However, the Police Order ran into rough weather soon after its enforcement. The federal authority’s love for its brainchild started waning quite early and it delayed the formation of the Central Public Safety Commission, which was needed to keep a check on the autonomous functioning of the police force, and the provincial governments started nibbling at some of the Order’s healthier provisions. While it was not possible to prevent the inspectors general of police, quite unnecessarily designated as provincial police officers, from supplanting home secretaries as secretaries to provincial governments the chief ministers succeeded in getting their right to superintendence, directly or through chief/home secretaries, recognised.

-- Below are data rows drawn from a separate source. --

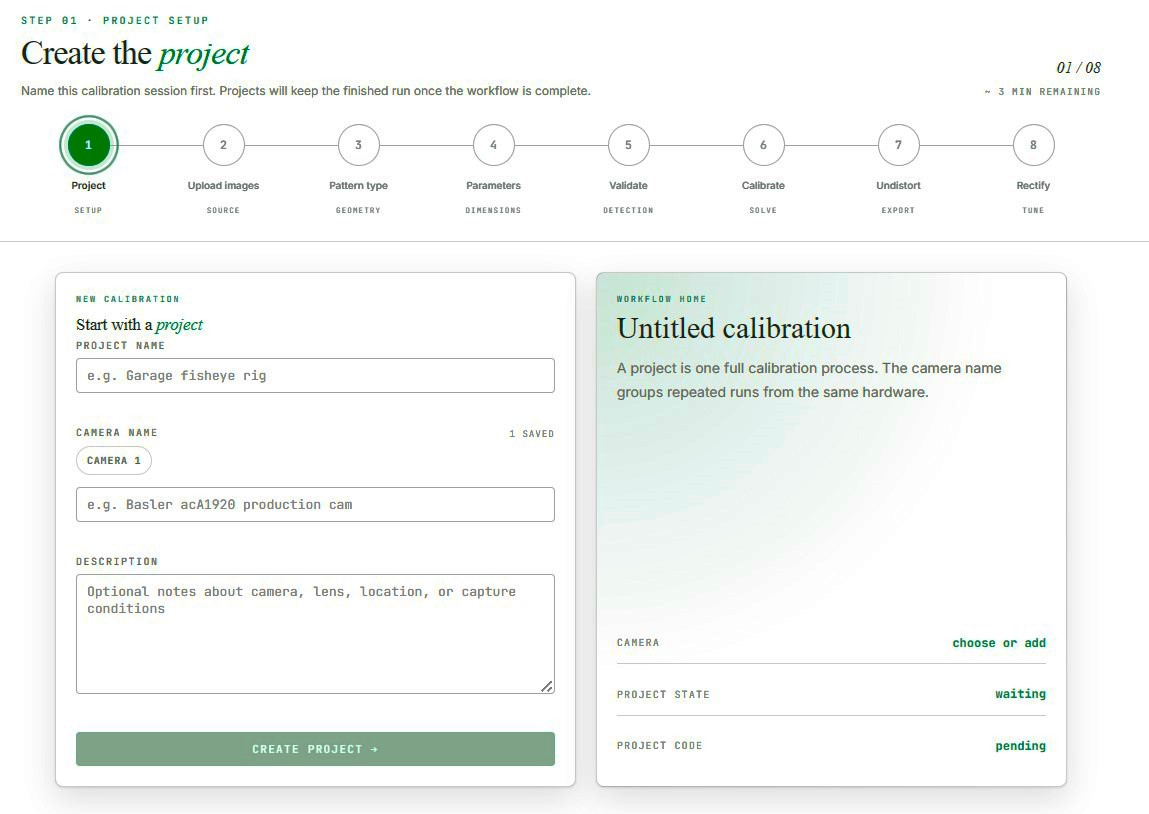
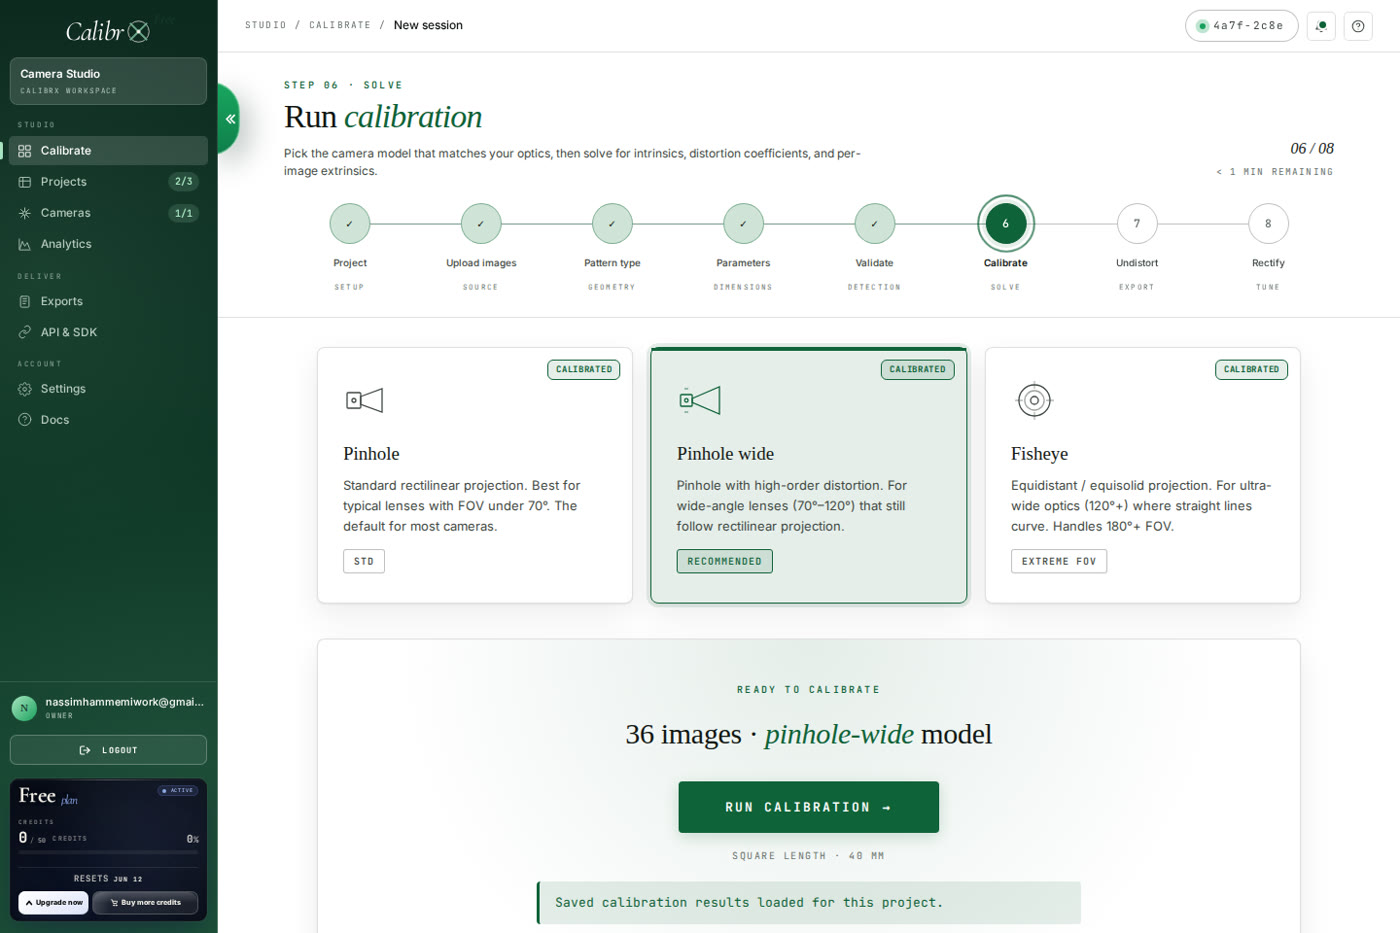
Swap Hockey and CalibrX hero images
Hockey: replace the LinkedIn embed with the analytics dashboard
(team heatmaps + live match view + 2D tactical map); keep the
"View the demo" LinkedIn link. Also swap the hockey gallery card off
its gradient placeholder onto the real image.

CalibrX: replace the preview with the cleaner Studio calibration
(step 06) UI — updates the case page, gallery, and homepage cards
since they share calibrx-preview.jpg.

diff --git a/projects.html b/projects.html
@@ -159,16 +159,7 @@
   .padel-card{--preview:url("padel-preview.jpg");}
   .agsolaire-card{--preview:url("agsolaire-preview.jpg");}
   .pathology-card{--preview:url("pathology-preview.jpg");}
-  .hockey-card{--preview:
-    radial-gradient(circle at 28% 38%, #ffffff 0 4px, transparent 5px),
-    radial-gradient(circle at 44% 62%, #0d0d0d 0 4px, transparent 5px),
-    radial-gradient(circle at 63% 33%, #43a047 0 4px, transparent 5px),
-    radial-gradient(circle at 78% 58%, #1e88e5 0 4px, transparent 5px),
-    radial-gradient(circle at 54% 78%, #fb8c00 0 4px, transparent 5px),
-    linear-gradient(90deg, transparent 0 49.6%, rgba(255,255,255,.65) 49.6% 50.4%, transparent 50.4%),
-    radial-gradient(circle at 50% 50%, transparent 0 26px, rgba(255,255,255,.5) 26px 27px, transparent 28px),
-    linear-gradient(135deg,#4d7fae,#3a6390);
-  }
+  .hockey-card{--preview:url("hockey-preview.jpg");}
   .moving-stopped-card{--preview:url("Both_classes_Relative.gif");}
 
   .card-body{

diff --git a/project-hockey.html b/project-hockey.html
@@ -273,12 +273,8 @@
           </span>
         </div>
       </div>
-      <div class="case-media" aria-label="Hockey Vision demo — LinkedIn video">
-        <iframe
-          src="https://www.linkedin.com/embed/feed/update/urn:li:ugcPost:7304668879119659008?compact=1"
-          title="Hockey Vision demo video (LinkedIn)"
-          allowfullscreen>
-        </iframe>
+      <div class="case-media" aria-label="Hockey Vision analytics dashboard">
+        <img src="hockey-preview.jpg" alt="Hockey Vision: per-team distribution heatmaps, live match view, and 2D tactical map">
       </div>
     </header>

The police chiefs’ security of tenure, about which the authors of the Order had waxed a great deal, was also abandoned. It can safely be argued that the federal authority considerably weakened its case by failing to ensure the Order’s enforcement with the vigour and earnestness it warranted.
The provinces are now reported to be pressing for undoing the separation of the prosecution branch from the investigation wing. There are also reports of a move to merge the investigation and registration branches. The creation of separate branches for prosecution, investigation and registration functions of the police had been suggested by a number of expert bodies much before the National Reconstruction Bureau’s birth. These suggestions had grown out of many rounds of public debate and addressed the problems of inefficiency and corruption both. It is difficult to endorse the move for restoration of status quo ante in the absence of a cogent and convincing statement of objectives.
That all administrative mechanisms need periodic updating will not be denied. It is also possible that the changes in some key institutions of governance discussed here have been inspired by considerations of public good. But then the way to purgatory is often paved with good intentions. Ad hoc decisions may sometimes prove good but that does not establish a principle.
Sound administrative change must be backed by a considerable body of literature on the subject, a record of broad-based debate, and consultation with the representatives of the people. Pakistan has already suffered much from the tradition of ad hocism. It needs to break away from this style of governance instead of enlarging the scope of ad hocism.
Daily Dawn, 30th October 2008